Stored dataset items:
^^^^^^^^^^^^^^^^
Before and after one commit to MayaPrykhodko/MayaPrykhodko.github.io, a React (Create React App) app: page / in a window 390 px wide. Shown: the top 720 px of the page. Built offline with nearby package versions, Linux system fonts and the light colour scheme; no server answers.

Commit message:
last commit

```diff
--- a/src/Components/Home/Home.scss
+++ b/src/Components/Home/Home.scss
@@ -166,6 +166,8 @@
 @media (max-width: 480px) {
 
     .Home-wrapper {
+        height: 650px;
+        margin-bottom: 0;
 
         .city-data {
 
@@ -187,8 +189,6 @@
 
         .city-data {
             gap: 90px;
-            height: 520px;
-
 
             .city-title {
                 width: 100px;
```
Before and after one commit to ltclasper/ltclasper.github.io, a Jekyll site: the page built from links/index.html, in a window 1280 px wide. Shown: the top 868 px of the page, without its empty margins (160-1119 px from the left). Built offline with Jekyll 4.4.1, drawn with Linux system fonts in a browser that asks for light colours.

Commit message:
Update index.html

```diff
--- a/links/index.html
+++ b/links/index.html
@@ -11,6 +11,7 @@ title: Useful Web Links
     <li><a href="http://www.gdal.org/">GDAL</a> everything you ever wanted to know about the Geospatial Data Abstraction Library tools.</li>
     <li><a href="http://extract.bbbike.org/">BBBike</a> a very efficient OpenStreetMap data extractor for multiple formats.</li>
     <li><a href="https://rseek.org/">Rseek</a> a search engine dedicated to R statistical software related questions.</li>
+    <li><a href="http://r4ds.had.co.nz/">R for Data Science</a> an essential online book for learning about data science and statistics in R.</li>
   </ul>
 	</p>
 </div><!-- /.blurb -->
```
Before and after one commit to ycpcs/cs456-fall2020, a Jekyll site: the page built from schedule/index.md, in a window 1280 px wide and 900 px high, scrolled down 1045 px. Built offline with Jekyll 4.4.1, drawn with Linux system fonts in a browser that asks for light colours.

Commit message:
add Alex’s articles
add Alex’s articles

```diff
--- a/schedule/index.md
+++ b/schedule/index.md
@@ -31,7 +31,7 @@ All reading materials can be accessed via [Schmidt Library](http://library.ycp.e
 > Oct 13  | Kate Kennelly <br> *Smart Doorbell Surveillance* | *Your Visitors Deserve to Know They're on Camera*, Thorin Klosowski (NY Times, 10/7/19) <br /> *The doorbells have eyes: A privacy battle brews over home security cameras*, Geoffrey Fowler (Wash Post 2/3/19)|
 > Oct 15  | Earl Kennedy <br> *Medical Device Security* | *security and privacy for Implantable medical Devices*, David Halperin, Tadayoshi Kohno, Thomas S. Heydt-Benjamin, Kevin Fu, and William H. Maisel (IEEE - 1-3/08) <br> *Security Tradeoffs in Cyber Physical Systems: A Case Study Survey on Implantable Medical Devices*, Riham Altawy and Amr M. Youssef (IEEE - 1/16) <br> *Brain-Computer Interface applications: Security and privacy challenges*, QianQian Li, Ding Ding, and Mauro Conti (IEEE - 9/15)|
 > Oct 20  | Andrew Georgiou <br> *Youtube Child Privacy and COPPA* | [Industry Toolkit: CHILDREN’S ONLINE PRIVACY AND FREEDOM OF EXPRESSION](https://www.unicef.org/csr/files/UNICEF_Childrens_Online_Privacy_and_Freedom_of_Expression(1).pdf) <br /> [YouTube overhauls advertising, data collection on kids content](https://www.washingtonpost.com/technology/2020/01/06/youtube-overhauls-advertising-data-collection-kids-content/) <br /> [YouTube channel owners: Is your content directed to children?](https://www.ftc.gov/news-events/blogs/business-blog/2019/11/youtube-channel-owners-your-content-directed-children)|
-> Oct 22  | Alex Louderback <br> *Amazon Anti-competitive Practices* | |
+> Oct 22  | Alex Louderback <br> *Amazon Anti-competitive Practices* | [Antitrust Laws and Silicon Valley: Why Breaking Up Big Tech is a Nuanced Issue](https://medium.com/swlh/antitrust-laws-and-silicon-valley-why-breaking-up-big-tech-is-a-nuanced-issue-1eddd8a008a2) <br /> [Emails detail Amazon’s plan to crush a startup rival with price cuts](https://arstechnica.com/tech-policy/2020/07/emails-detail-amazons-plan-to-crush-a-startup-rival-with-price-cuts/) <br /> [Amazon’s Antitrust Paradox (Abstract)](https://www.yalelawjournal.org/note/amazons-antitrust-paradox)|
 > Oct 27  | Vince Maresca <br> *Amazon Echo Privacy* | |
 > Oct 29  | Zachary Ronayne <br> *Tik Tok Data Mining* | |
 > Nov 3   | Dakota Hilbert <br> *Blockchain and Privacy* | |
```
^^^^^^^^^^^^^^^^
▶ _Work item_
Go through the records and tally the lines that include "Library". Write only the number.

▶ _Answer to this problem_
2